It has been long proposed that the brain should perform computation efficiently to increase the fitness of the organism. However, the validity of this prominent hypothesis remains largely debated. I have investigated how the idea of efficient computation can guide us to understand the operational regimes underlying various functions of the brain. I will show how this principle can lead to both qualitative and quantitative understanding of the functional organization of neural circuits which process both low-level visual features and higher level cognitive variables, e.g., self-location in space. In particular, I will show that how representations similar to what have been discovered in the brain could emerge as the consequence of processing information or performing specific tasks efficiently. I will also demonstrate that the same principle leads to a well-constrained yet powerful model framework for human perceptual behaviors by assuming the system is efficient both in term of encoding and decoding. This framework, when applying to human visual perception, explains many reported perceptual biases, including the repulsive biases away from the prior expectation, which are counter-intuitive according to the traditional Bayesian view. This framework also predicts that two basic psychophysical measures, i.e., perceptual bias and discrimination threshold, should be directly linked via a simple equation - a prediction well supported by a large array of published data. Towards the end, I will describe some recent efforts on developing new statistical/machine learning-based methods to better characterize internal representations of the brain. Importantly, these methods could help tighten the link between experiments and theories.
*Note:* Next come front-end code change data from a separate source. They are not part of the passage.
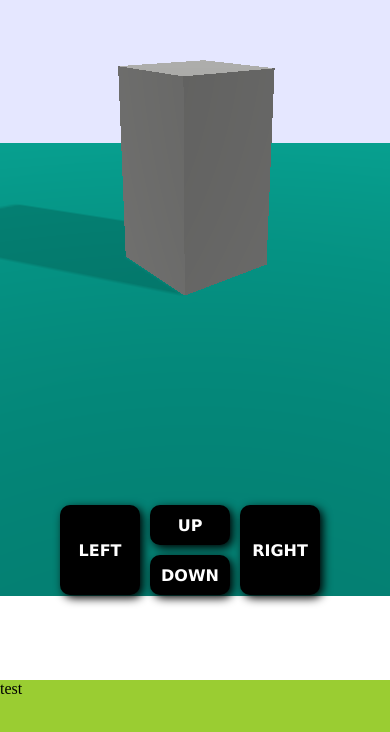
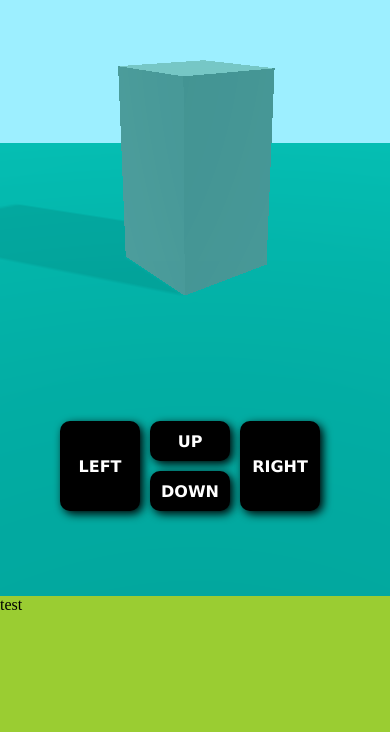
Before and after one commit to Asbeyy/threejs-game-federice, a website built with Vite: page index.html in a window 390 px wide. Shown: the part 248-980 px from the top of the page. Built offline with nearby package versions, Linux system fonts and the light colour scheme; animation ran at ten frames a second.

Commit message:
iphoneU21

```diff
--- a/style.css
+++ b/style.css
@@ -1,7 +1,6 @@
 body{
   margin: 0;
   display: flex;
-  background-color: rgb(255, 255, 255);
   height: 100%;
   width: 100%;
   justify-content: center;
@@ -16,10 +15,11 @@ body{
   left: 0;
   display: flex;
   flex-direction: column;
+  background-color: rgba(0, 255, 255, 0.319);
 }
 
 .homepage{
-  height: calc(110vh);
+  height: calc(100vh);
   overflow: none;
 }
 
```
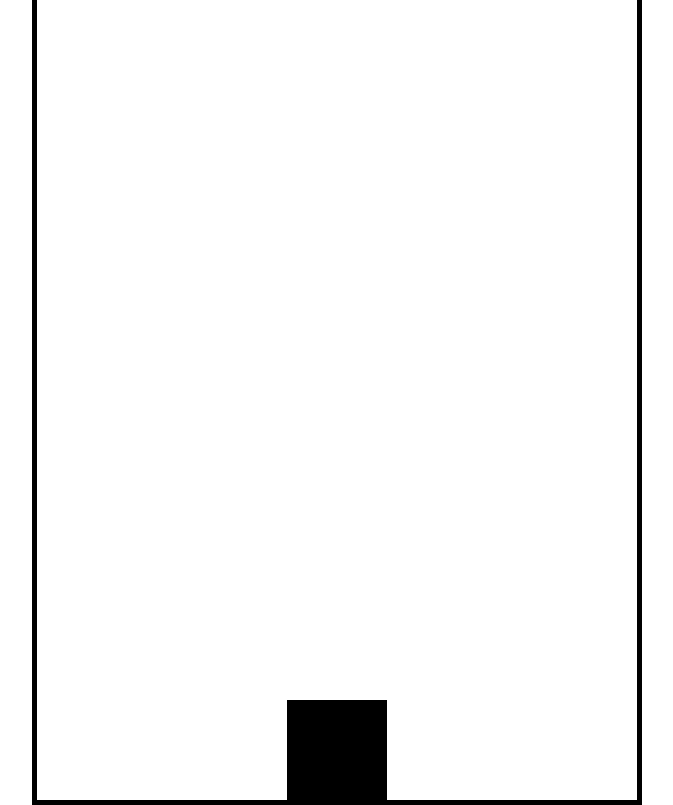
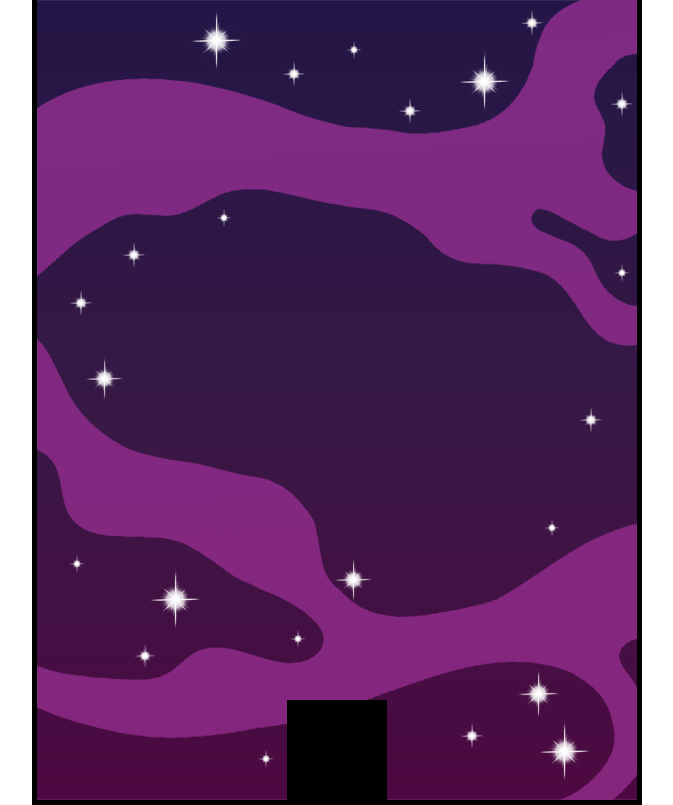
Before and after one commit to VCGithubCode/vc-javascript-space-invaders-remake, a plain HTML site: page index.html in a window 1280 px wide. Shown: the whole page, without its empty margins (303-976 px from the left). Drawn offline with Linux system fonts and the light colour scheme.

Commit message:
Feat: Add background image

```diff
--- a/assets/css/style.css
+++ b/assets/css/style.css
@@ -4,4 +4,5 @@
     top: 50%;
     left: 50%;
     transform: translate(-50%, -50%);
+    background-image: url('../images/background.png');
 }
```
Also changed, not shown: assets/images/background.png (added).
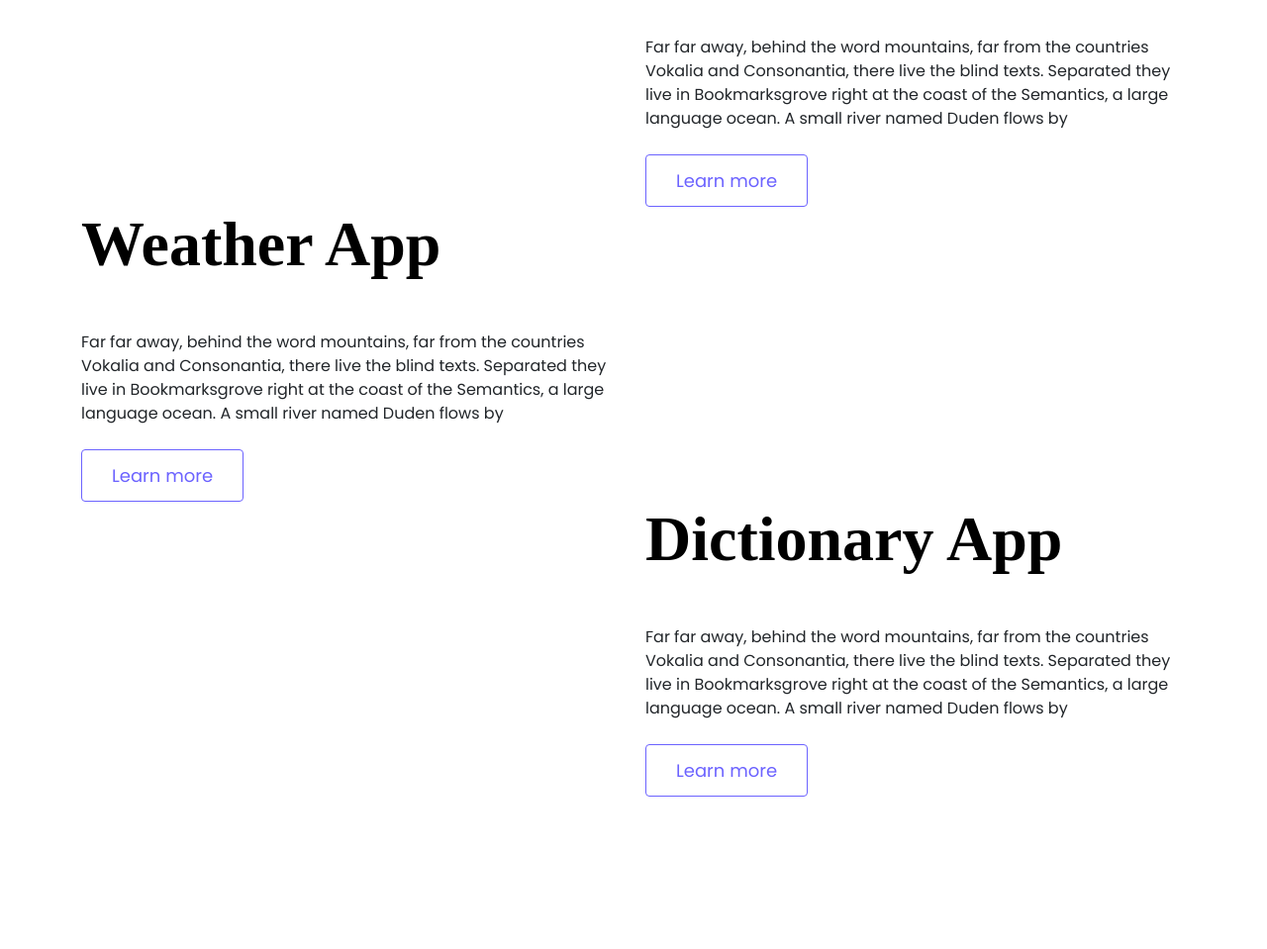
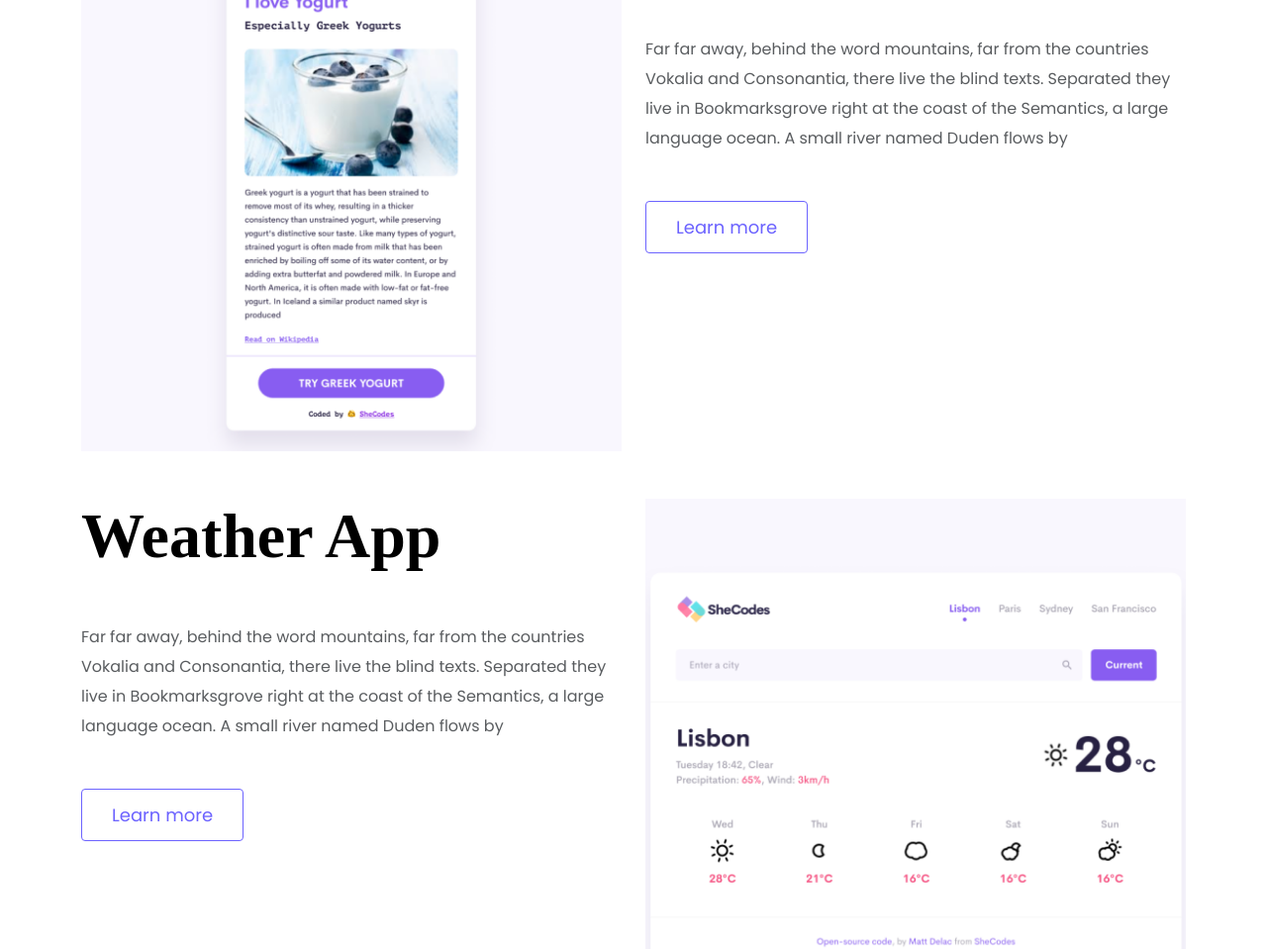
Before and after one commit to Ikram-Ali96/Portfolio-Project, a plain HTML site: page index.html in a window 1280 px wide. Shown: the part 775-1734 px from the top of the page at 99% size. Before the commit the page ends 1580 px from the top, so only its background shows below. Drawn offline with nearby package versions, Linux system fonts and the light colour scheme.

Commit message:
added homepage content

```diff
--- a/index.html
+++ b/index.html
@@ -40,13 +40,14 @@
       my skills and projects as front-end developer.
     </p>
     <div class="container">
-      <div class="row">
-        <div class="col-6">
-          <img src="" alt="">
+      <div class="row mb-5">
+        <div class="col d-none d-lg-block">
+          <img src="images/yogurt.png" class="img-fluid" alt=""/>
         </div>
-        <div class="col-6">
+        <div class="col">
+          <div class="project-description">
           <h2 class="mb-5">Yogurt Project</h2>
-          <p class="mb-4">
+          <p class="mb-5 text-muted">
             Far far away, behind the word mountains,
             far from the countries Vokalia and Consonantia,
             there live the blind texts. Separated they live in
@@ -54,12 +55,14 @@
             a large language ocean. A small river named Duden flows by
           </p>
           <a href="" class="btn btn-branding-outline">Learn more</a>
+          </div>
         </div>
       </div>
-   <div class="row">
-        <div class="col-6">
+   <div class="row mb-5">
+        <div class="col">
+          <div class="project-description">
           <h2 class="mb-5">Weather App</h2>
-          <p class="mb-4">
+          <p class="mb-5 text-muted">
             Far far away, behind the word mountains,
             far from the countries Vokalia and Consonantia,
             there live the blind texts. Separated they live in
@@ -67,18 +70,20 @@
             a large language ocean. A small river named Duden flows by
            </p>
            <a href="" class="btn btn-branding-outline">Learn more</a>
+           </div>
         </div>
-        <div class="col-6">
-          <img src="" alt="">
+        <div class="col d-none d-lg-block">
+          <img src="images/weather.png" class="img-fluid" alt=""/>
         </div>
       </div>
-      <div class="row">
-        <div class="col-6">
-          <img src="4" alt="">
+      <div class="row mb-5">
+        <div class="col d-none d-lg-block">
+          <img src="images/dictionary.png" class="img-fluid" alt=""/>
         </div>
-        <div class="col-6">
+        <div class="col ">
+          <div class="project-description">
           <h2 class="mb-5">Dictionary App</h2>
-          <p class="mb-4">
+          <p class="mb-5 text-muted">
             Far far away, behind the word mountains,
             far from the countries Vokalia and Consonantia,
             there live the blind texts. Separated they live in
@@ -86,6 +91,7 @@
             a large language ocean. A small river named Duden flows by
            </p>
            <a href="" class="btn btn-branding-outline">Learn more</a>
+           </div>
         </div>
       </div>
     </div>
--- a/styles/portfolio.css
+++ b/styles/portfolio.css
@@ -17,6 +17,7 @@ h1, h2, h3, h4, h5, h6{
 
 h1{
     font-size: 96px;
+    line-height: 1.5;
 }
 
 h2{
@@ -26,7 +27,7 @@ h2{
 p {
     font-weight: normal;
     font-size: 16px;
-    line-height: 1.5;
+    line-height: 30px;
 }
 
 .hero {
@@ -45,7 +46,7 @@ p {
 .hero h2 {
     font-family: var(--heading-font-family);
     font-weight: normal;
-    line-height: 2;
+    line-height: 1.5;
     font-size: 24px;
 }
 .btn-branding {
@@ -65,3 +66,23 @@ p {
     line-height: 27px;
     padding: 12px 30px;
 }
+.project-description {
+    padding: 120px, 60px;
+}
+@media (max-width: 960px) {
+    h1 {
+        font-size: 50px;
+        line-height: 2;
+    }
+    h2 {
+        font-size: 44px;
+    }
+    .hero {
+        padding: 80px 20px;
+    }
+    .project-description {
+        padding: 0;
+        text-align: center;
+
+    }
+}
```
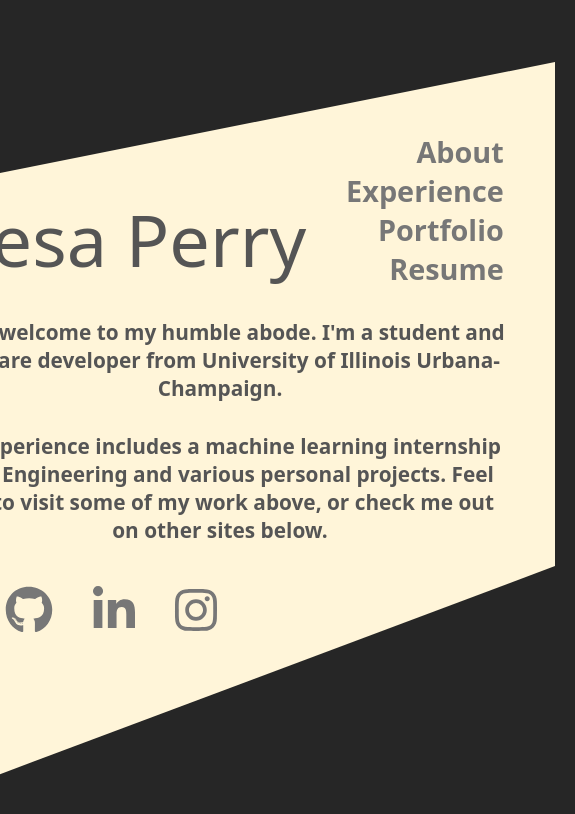
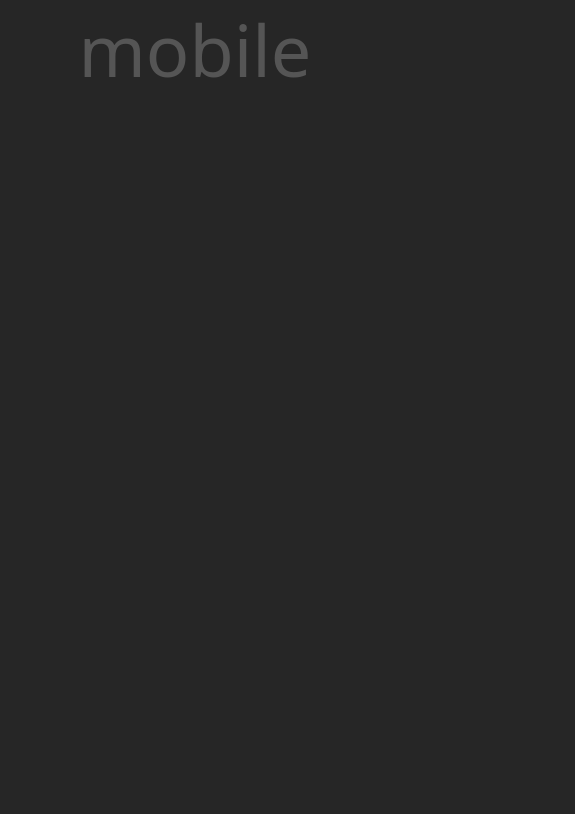
Before and after one commit to mesperrus/mesperrus.github.io, a React (Create React App) app: page / in a window 390 px wide. Shown: the top 814 px of the page, 575 px wide, since content can reach past the window. Built offline with nearby package versions, Linux system fonts and the light colour scheme.

Commit message:
added mobile trigger

```diff
--- a/src/App.js
+++ b/src/App.js
@@ -16,7 +16,7 @@ library.add(faGithub, faLinkedinIn, faInstagram);
 
 
 export default class App extends React.Component {
-  componentDidMount(){
+  componentDidMount() {
     document.title = "Mesa Perry";
   }
 
@@ -64,13 +64,17 @@ class Workbar extends React.Component {
   }
 }
 
-function About() {
+class About extends React.Component {
+  render() {
+    const isMobile = window.innerWidth <= 720;
+
+    if (!isMobile) {
       document.getElementById("root").style.justifyContent = "center";
       return (
         <div id="inner">
           <div id="upper">
             <h1>Mesa Perry</h1>
-                <Workbar orientation="vertical"/>
+            <Workbar orientation="vertical" />
           </div>
           <div id="mid">
             <p className="aboutText">Ayo -- welcome to my humble abode. I'm a student and software developer from University of Illinois Urbana-Champaign.</p>
@@ -85,7 +89,17 @@ function About() {
       );
     }
 
-function Experience() {
+    else {
+      document.getElementById("root").style.justifyContent = "start";
+      return (
+        <h1>mobile</h1>
+      )
+    }
+  }
+}
+
+class Experience extends React.Component {
+  render() {
     document.getElementById("root").style.justifyContent = "start";
     return (
       <div id="container">
@@ -98,8 +112,10 @@ function Experience() {
       </div>
     );
   }
+}
 
-function Portfolio() {
+class Portfolio extends React.Component {
+  render() {
     document.getElementById("root").style.justifyContent = "start";
     return (
       <div id="container">
@@ -112,3 +128,4 @@ function Portfolio() {
       </div>
     );
   }
+}
```
Lines whose indentation alone changed are shown as unchanged.
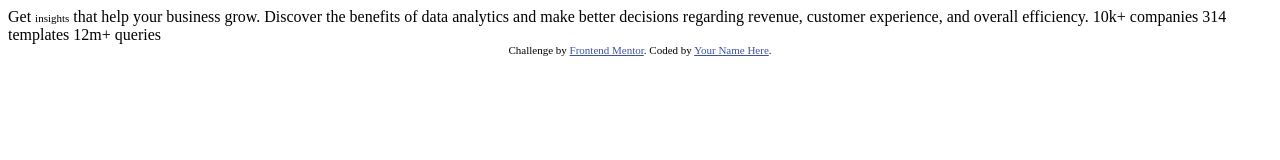
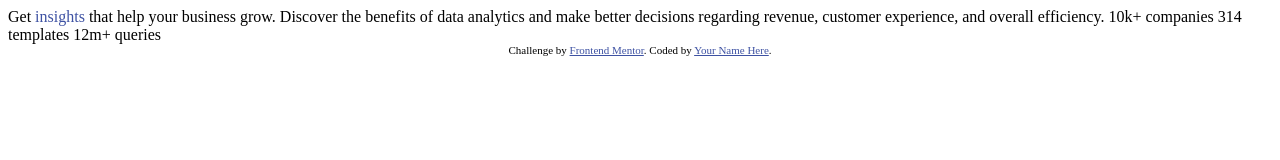
Before and after one commit to Gasti1215/Gasti1215.github.io, a plain HTML site: page index.html in a window 1280 px wide. Drawn offline with Linux system fonts and the light colour scheme.

Commit message:
cambio de nuevo con spam

```diff
--- a/index.html
+++ b/index.html
@@ -16,7 +16,7 @@
 </head>
 <body>
 
-  Get <span class="attribution a">insights</span> that help your business grow.
+  Get <span style="color: hsl(228, 45%, 44%)">insights</span> that help your business grow.
 
   Discover the benefits of data analytics and make better decisions regarding revenue, customer
   experience, and overall efficiency.
```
Collectively, this research points to a venue to unify our understanding of the brain at different levels by leveraging the power of mathematical/statistical tools, experimental techniques and computational principles.
704 Thackeray Hall